A U.N.-backed war crimes tribunal on Thursday found two senior surviving leaders of the Khmer Rouge regime guilty of crimes against humanity and sentenced them to life in prison.
The war crimes charges were applied for their roles during the Cambodia’s 1970s terror. The verdicts were announced against Khieu Samphan, the regime’s 83-year-old former head of state, as well as against Nuon Chea, its 88-year-old chief ideologue. They are the only surviving leaders still alive.
Nuon Chea, who is in a wheel chair, but wearing dark sunglasses, was so weak that he wasn’t even able to stand up for the verdict.
The 1970s reign of terror left close to 2 million people dead. The tribunal’s chief judge Nil Nonn said both men were guilty of “extermination encompassing murder, political persecution, and other inhumane acts comprising forced transfer, enforced disappearances and attacks against human dignity.”
Both of the accused have denied their ever doing wrong things. Nevertheless Nil Nonn told the court that “given the gravity of the crimes” both were to remain in detention.
The Khmer Rouge era lasted between 1975 and 1979, a period during which at least 1.7 million people died of a combination between starvation, medical neglect, overwork and execution.

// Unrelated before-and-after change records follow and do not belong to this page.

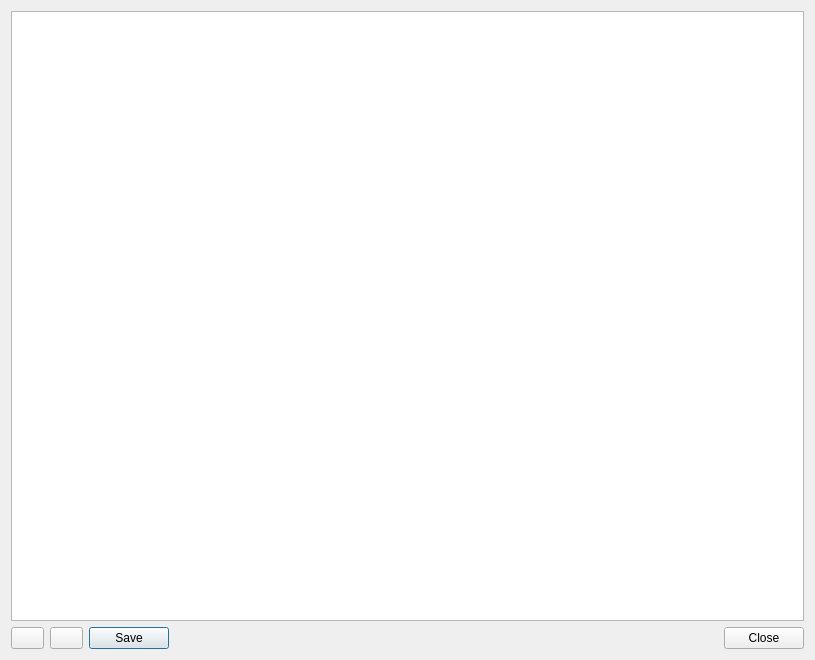
Before: the Qt Designer form CuteCaspar/MidiEditorDialog.ui in geertdaelemans/CuteCaspar, drawn with Qt 5.
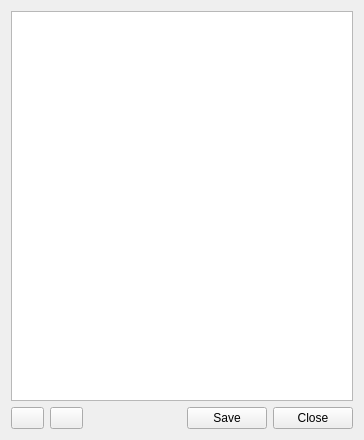
After: the same form once the commit is applied. Icons and pictures are not drawn.

Commit message: Cleaned-up MIDI Editor panel.

Patch:
```diff
--- a/CuteCaspar/MidiEditorDialog.ui
+++ b/CuteCaspar/MidiEditorDialog.ui
@@ -6,8 +6,8 @@
    <rect>
     <x>0</x>
     <y>0</y>
-    <width>815</width>
-    <height>660</height>
+    <width>364</width>
+    <height>440</height>
    </rect>
   </property>
   <property name="windowTitle">
@@ -19,7 +19,11 @@
   </property>
   <layout class="QVBoxLayout" name="verticalLayout">
    <item>
-    <widget class="QTableView" name="tableView"/>
+    <widget class="QTableView" name="tableView">
+     <attribute name="horizontalHeaderStretchLastSection">
+      <bool>true</bool>
+     </attribute>
+    </widget>
    </item>
    <item>
     <layout class="QHBoxLayout" name="horizontalLayout">
@@ -77,13 +81,6 @@
        </property>
       </widget>
      </item>
-     <item>
-      <widget class="QPushButton" name="btnSave">
-       <property name="text">
-        <string>Save</string>
-       </property>
-      </widget>
-     </item>
      <item>
       <spacer name="horizontalSpacer">
        <property name="orientation">
@@ -97,8 +94,21 @@
        </property>
       </spacer>
      </item>
+     <item>
+      <widget class="QPushButton" name="btnSave">
+       <property name="focusPolicy">
+        <enum>Qt::NoFocus</enum>
+       </property>
+       <property name="text">
+        <string>Save</string>
+       </property>
+      </widget>
+     </item>
      <item>
       <widget class="QPushButton" name="btnClose">
+       <property name="focusPolicy">
+        <enum>Qt::NoFocus</enum>
+       </property>
        <property name="text">
         <string>Close</string>
        </property>
```
The commit also changes 2 other files.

During four years, the Khmer Rouge killed all those perceived as enemies, such as intellectuals, minorities, former officials and their families. The regime sought to create an agrarian society, something based on a Marxist doctrine, where cities were emptied and their residents forced to work on rural co-operatives. Many worked to death while others starved to death.
Lawyers for the two sentenced former leaders said they would appeal against the ruling. “It is unjust for my client. He did not know or commit many of these crimes,” Son Arun, a lawyer for Nuon Chea, told journalists. There was no visible reaction from either of the accused whatsoever.
Survivors of the regime traveled from across the country to witness the historic day, filling several hundred seats available to the public at the tribunal.
“The crimes are huge, and just sentencing them to life in jail is not fair,’ said 54-year-old Chea Sophon, who spent years in hard labor camps working in rice fields. His brother was killed during the Khmer Rouge era. “But what can I do? I just accept the verdict,” he said. “Even if they die many times over, it would not be enough.”
Set up in 2006, the court has prosecuted just one person so far, Kaing Guek Eav, a lower-ranking Khmer Rouge commander who was found guilty in 2010 and sentenced to life in prison.